## About this exercise
For every line of the records below that holds "roturas", add one. Give only the final total.

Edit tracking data
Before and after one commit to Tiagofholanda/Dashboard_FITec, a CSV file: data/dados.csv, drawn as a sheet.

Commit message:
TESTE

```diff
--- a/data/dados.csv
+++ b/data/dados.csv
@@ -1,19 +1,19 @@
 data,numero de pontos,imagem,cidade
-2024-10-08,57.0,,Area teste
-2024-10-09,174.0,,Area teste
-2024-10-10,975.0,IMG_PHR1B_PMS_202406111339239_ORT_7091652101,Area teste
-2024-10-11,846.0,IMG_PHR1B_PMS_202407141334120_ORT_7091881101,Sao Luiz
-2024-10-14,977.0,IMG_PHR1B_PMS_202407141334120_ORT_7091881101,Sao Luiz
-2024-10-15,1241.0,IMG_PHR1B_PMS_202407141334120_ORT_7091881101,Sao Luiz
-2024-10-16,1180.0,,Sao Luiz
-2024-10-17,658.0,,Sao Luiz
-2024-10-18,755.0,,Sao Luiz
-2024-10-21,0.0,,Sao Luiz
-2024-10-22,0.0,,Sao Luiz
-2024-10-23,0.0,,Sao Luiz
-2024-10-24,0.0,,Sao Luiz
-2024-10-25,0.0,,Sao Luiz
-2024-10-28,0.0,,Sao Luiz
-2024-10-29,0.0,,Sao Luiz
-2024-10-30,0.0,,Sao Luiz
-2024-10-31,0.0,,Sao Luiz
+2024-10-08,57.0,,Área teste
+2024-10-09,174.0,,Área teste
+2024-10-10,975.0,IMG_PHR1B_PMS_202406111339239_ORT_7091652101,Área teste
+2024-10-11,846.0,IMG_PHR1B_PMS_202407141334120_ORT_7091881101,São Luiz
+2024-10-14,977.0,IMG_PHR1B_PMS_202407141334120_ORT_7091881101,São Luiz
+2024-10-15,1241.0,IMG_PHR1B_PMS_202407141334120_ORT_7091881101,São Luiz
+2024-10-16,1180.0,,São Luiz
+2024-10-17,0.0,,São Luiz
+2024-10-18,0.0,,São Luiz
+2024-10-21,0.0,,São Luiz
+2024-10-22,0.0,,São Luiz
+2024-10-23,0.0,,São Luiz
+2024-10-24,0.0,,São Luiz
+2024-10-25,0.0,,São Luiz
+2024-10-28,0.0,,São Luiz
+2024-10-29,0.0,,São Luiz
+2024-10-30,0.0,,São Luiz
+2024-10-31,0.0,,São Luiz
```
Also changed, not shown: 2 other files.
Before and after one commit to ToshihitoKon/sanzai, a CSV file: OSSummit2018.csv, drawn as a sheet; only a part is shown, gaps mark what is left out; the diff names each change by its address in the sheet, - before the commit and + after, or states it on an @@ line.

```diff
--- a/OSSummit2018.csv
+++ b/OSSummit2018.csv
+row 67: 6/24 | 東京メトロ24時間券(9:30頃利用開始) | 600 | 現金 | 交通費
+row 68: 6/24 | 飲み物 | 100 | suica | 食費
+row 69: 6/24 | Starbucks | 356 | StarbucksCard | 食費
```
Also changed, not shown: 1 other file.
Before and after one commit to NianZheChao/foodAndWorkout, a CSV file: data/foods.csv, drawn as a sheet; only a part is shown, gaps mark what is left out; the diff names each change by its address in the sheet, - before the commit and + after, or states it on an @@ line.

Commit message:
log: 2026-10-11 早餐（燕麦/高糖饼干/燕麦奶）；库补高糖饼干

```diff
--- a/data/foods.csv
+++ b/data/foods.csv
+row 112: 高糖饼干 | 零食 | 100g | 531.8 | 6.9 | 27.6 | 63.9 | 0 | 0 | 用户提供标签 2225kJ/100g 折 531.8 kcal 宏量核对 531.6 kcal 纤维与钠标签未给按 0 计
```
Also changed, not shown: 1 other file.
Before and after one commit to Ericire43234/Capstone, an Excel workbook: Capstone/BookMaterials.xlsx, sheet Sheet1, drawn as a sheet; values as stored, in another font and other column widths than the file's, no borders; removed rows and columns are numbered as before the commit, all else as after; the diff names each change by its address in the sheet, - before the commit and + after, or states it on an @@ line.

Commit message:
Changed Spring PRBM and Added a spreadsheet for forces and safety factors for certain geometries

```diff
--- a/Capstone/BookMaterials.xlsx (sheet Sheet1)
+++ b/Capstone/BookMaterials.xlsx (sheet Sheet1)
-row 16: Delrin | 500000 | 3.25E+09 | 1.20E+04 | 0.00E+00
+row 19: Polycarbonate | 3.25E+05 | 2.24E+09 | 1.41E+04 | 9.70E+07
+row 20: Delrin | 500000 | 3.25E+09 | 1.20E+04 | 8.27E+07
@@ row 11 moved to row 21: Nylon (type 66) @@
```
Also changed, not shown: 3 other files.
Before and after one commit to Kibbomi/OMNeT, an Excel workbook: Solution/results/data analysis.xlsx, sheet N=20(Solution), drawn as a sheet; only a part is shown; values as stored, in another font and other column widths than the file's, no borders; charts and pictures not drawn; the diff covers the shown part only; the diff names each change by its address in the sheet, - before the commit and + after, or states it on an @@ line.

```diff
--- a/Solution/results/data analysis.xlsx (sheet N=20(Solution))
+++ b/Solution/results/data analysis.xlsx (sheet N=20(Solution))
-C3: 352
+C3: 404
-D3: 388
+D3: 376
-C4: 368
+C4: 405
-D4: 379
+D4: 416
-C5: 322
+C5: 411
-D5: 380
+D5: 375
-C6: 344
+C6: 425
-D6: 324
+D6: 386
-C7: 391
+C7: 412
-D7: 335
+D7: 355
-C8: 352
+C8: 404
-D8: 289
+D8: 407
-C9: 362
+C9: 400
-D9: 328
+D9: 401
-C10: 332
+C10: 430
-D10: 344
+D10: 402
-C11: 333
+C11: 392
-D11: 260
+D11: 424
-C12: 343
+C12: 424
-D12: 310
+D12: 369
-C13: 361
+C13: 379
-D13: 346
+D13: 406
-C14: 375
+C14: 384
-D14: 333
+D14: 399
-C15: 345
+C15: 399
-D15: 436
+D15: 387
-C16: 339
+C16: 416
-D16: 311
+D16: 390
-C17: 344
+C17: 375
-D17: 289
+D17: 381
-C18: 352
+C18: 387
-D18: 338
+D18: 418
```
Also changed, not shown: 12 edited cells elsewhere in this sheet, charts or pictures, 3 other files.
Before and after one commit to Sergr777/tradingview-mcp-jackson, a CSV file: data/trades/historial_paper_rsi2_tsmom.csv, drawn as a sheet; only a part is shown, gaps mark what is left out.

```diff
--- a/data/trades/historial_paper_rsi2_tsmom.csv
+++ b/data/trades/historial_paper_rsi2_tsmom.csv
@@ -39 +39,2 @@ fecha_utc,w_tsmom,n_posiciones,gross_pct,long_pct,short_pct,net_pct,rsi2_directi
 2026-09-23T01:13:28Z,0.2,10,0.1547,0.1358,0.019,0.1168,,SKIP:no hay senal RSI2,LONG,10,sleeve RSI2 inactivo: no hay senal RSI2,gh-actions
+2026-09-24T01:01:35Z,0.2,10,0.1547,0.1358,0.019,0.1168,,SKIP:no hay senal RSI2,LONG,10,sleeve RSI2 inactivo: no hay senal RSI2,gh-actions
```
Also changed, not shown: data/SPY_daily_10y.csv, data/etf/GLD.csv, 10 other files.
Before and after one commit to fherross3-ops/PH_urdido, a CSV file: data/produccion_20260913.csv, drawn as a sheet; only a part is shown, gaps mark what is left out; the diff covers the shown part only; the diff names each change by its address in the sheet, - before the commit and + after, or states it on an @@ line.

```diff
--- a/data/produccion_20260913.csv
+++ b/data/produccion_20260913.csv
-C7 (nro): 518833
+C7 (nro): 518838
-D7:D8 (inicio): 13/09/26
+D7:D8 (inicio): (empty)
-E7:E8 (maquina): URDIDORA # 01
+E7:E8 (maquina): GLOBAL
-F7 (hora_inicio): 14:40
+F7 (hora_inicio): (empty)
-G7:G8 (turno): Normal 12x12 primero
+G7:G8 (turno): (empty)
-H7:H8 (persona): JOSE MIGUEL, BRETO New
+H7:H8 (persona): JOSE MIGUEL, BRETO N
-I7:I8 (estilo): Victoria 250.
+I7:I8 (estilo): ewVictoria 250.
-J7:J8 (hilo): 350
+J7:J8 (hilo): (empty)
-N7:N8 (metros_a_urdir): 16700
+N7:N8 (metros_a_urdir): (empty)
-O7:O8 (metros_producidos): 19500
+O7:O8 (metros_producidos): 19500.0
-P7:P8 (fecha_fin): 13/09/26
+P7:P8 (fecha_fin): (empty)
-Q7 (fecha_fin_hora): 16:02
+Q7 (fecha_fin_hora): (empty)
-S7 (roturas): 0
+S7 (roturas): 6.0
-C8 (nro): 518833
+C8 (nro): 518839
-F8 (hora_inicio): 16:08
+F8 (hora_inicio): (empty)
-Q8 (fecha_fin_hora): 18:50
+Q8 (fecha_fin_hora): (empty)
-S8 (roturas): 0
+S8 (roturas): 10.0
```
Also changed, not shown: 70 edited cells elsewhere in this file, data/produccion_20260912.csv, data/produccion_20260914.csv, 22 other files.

## Task response
4